* Your task
In the entries that follow, count each line containing "auto" and state the total, nothing more.
○ ○ ○ ○ ○ ○ ○
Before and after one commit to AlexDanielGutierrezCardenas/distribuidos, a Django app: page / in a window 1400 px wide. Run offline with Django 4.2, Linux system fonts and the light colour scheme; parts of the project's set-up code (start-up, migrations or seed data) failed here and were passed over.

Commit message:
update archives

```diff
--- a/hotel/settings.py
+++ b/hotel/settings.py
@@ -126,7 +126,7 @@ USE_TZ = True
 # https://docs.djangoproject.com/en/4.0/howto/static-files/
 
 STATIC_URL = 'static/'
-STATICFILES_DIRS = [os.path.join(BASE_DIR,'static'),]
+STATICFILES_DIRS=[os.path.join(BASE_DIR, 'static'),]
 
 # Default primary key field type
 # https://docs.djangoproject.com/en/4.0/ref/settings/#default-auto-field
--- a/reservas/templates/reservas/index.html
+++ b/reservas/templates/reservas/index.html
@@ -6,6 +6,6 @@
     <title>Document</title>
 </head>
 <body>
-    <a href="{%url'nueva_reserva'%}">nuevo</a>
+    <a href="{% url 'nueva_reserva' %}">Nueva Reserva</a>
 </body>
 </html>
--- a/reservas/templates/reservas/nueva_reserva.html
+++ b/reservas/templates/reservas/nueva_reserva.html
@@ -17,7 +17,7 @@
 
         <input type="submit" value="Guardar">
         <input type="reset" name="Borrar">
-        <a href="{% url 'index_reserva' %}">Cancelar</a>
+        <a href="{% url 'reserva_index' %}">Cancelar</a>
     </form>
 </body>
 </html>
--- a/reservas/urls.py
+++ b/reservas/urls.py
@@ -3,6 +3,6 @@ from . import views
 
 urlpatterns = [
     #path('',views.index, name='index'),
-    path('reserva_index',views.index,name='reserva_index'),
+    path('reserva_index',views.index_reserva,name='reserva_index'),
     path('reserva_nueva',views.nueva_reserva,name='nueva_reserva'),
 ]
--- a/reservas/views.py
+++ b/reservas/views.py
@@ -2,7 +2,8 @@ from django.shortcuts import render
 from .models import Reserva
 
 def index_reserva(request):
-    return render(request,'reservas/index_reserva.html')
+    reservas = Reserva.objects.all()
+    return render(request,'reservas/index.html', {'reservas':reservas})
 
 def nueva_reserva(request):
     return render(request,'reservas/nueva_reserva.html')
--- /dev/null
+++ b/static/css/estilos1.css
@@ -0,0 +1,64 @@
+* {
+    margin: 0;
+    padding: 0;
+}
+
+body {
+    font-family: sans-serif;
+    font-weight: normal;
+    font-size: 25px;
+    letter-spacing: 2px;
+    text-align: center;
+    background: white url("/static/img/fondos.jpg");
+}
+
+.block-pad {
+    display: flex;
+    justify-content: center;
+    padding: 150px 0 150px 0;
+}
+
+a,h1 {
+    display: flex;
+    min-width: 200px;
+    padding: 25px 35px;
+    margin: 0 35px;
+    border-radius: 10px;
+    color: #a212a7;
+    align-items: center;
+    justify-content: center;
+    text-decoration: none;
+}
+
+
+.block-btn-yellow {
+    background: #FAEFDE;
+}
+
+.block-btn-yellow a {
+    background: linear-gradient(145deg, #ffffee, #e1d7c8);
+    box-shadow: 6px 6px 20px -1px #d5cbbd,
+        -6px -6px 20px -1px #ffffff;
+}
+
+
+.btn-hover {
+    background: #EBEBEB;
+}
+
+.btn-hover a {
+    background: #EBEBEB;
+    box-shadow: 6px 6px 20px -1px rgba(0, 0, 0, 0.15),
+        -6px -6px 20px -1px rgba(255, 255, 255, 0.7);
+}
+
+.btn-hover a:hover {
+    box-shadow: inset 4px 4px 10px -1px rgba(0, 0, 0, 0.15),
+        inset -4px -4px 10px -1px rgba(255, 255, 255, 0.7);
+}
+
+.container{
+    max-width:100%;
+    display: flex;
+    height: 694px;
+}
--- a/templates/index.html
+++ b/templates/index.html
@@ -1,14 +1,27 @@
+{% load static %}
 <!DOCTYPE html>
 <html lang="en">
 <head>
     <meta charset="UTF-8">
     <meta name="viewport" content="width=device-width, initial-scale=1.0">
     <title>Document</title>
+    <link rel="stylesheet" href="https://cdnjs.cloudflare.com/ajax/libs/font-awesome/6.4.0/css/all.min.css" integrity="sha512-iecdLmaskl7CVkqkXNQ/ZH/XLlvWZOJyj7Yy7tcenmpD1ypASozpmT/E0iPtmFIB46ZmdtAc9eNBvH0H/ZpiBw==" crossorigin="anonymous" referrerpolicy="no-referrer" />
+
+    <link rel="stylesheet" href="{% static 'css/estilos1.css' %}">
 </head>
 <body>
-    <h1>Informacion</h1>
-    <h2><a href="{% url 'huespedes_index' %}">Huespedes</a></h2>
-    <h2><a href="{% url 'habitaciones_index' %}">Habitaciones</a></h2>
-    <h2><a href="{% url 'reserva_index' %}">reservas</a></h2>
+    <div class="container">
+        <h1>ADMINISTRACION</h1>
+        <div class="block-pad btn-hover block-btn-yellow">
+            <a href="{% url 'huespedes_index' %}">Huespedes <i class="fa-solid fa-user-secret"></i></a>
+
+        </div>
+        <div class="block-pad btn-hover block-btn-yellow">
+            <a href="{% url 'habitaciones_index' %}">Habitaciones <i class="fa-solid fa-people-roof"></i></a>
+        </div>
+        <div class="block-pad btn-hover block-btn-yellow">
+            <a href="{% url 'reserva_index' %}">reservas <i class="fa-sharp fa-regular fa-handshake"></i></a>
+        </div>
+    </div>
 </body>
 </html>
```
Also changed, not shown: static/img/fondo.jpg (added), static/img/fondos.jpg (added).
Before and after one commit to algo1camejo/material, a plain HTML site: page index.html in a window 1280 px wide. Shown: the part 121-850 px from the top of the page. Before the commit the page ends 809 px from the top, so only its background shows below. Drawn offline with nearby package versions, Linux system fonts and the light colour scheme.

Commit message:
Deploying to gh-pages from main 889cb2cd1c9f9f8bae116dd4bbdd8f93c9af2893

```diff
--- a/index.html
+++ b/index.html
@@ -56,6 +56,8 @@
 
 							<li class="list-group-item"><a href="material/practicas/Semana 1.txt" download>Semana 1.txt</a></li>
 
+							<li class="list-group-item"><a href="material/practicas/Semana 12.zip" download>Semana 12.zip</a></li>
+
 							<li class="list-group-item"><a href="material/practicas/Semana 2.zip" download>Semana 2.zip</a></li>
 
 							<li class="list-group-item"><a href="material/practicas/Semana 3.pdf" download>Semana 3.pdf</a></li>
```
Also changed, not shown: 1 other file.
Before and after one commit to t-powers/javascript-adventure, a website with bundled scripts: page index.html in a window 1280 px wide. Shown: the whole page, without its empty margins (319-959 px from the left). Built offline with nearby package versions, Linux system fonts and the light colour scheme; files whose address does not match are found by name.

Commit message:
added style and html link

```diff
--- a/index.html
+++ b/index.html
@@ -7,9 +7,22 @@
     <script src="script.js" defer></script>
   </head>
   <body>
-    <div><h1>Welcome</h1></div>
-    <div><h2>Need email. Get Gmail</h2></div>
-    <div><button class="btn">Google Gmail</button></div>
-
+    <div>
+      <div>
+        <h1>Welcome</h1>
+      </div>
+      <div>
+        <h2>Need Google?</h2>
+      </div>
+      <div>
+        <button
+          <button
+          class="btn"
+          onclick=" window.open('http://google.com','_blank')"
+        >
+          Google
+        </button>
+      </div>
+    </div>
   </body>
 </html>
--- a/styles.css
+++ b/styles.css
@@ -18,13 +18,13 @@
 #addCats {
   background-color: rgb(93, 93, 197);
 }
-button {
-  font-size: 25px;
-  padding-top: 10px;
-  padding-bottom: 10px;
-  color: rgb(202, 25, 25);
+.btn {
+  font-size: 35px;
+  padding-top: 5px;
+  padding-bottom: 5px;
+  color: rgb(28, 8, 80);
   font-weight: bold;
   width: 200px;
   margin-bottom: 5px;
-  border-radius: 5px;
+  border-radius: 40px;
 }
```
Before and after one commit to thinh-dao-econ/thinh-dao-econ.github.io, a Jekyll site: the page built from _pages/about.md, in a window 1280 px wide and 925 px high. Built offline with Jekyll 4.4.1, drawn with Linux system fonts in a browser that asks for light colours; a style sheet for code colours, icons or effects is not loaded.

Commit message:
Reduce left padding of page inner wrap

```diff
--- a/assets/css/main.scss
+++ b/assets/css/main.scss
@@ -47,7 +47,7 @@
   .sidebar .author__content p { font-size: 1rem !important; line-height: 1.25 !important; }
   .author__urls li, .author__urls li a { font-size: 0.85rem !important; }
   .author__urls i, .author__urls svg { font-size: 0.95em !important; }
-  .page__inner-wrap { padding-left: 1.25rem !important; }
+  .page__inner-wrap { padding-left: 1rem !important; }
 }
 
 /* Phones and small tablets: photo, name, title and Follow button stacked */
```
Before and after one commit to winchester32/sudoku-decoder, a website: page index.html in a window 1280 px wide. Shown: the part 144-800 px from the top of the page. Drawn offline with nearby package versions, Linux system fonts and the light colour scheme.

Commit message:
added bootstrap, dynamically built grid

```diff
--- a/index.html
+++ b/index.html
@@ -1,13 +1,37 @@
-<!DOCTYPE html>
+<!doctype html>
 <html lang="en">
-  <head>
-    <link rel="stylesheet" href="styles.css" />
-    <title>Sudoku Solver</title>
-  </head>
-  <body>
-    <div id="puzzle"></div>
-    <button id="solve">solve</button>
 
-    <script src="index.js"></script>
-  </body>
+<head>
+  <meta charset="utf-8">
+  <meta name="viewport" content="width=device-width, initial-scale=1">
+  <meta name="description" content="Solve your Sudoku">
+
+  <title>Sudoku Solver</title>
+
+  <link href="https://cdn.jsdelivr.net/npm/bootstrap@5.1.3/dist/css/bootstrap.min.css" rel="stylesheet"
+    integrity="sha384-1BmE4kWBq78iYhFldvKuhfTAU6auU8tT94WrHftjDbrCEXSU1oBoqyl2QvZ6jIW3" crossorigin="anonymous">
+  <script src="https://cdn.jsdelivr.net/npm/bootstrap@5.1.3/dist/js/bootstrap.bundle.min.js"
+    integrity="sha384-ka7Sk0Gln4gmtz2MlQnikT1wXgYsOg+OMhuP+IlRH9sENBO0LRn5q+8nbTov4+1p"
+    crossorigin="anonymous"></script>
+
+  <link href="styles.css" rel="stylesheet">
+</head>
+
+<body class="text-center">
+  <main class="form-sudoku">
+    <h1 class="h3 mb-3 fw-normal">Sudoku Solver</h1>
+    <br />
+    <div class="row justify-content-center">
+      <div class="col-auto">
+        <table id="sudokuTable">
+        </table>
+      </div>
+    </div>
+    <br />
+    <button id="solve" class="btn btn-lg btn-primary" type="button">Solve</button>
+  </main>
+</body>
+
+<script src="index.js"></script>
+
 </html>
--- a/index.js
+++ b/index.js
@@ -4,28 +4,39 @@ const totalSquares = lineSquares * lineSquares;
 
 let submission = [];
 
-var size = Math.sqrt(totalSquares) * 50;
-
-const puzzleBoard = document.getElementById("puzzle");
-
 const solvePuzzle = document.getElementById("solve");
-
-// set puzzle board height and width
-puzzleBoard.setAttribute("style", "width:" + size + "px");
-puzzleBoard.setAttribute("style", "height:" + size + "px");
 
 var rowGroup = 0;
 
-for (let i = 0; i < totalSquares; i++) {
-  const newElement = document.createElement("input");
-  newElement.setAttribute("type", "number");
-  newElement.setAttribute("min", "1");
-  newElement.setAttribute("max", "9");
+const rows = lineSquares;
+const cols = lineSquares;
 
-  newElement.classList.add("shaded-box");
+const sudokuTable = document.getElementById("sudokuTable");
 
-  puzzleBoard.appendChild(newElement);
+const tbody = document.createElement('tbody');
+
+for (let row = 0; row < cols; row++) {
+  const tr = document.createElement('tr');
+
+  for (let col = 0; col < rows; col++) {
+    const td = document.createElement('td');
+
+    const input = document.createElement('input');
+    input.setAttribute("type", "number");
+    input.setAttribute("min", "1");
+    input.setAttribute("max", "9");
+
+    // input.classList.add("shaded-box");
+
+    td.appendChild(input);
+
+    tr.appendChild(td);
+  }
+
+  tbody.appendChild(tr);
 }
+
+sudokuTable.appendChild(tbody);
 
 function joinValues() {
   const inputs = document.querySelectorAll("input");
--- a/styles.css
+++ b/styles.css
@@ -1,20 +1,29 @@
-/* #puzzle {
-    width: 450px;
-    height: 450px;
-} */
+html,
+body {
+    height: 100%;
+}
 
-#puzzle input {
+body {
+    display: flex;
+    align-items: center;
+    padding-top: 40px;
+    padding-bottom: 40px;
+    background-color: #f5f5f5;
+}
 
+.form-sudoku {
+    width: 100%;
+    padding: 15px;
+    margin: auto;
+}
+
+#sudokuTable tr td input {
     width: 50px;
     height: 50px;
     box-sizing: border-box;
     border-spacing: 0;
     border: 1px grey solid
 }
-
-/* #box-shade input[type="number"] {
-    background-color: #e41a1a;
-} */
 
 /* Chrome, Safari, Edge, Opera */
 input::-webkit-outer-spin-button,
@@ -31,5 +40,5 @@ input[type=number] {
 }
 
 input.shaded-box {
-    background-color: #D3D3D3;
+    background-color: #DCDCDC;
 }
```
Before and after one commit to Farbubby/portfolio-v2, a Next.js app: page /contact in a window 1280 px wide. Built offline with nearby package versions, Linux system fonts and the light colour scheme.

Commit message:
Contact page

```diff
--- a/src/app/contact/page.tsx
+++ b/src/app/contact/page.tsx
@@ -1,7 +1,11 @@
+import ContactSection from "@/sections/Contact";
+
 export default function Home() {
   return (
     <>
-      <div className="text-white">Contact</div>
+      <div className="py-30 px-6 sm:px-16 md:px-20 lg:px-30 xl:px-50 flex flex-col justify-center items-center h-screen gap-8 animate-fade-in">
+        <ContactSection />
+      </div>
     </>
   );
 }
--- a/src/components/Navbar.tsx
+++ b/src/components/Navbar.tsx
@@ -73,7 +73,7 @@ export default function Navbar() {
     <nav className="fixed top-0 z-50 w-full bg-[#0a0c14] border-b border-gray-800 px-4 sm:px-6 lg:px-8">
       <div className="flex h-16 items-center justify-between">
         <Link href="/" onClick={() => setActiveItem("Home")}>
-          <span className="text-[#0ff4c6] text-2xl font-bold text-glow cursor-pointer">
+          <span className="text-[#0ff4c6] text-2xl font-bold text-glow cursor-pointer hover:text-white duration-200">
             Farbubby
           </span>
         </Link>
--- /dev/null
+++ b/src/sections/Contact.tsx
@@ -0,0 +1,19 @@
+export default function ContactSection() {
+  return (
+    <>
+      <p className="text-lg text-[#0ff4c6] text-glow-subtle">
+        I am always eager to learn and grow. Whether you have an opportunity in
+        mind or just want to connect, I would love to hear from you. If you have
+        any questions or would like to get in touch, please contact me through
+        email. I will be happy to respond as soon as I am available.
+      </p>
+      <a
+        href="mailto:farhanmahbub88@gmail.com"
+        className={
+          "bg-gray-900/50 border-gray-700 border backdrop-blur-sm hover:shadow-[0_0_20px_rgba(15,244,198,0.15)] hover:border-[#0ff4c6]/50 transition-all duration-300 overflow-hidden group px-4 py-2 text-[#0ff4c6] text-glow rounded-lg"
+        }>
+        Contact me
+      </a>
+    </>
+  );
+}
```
○ ○ ○ ○ ○ ○ ○
* Answer to the exercise
3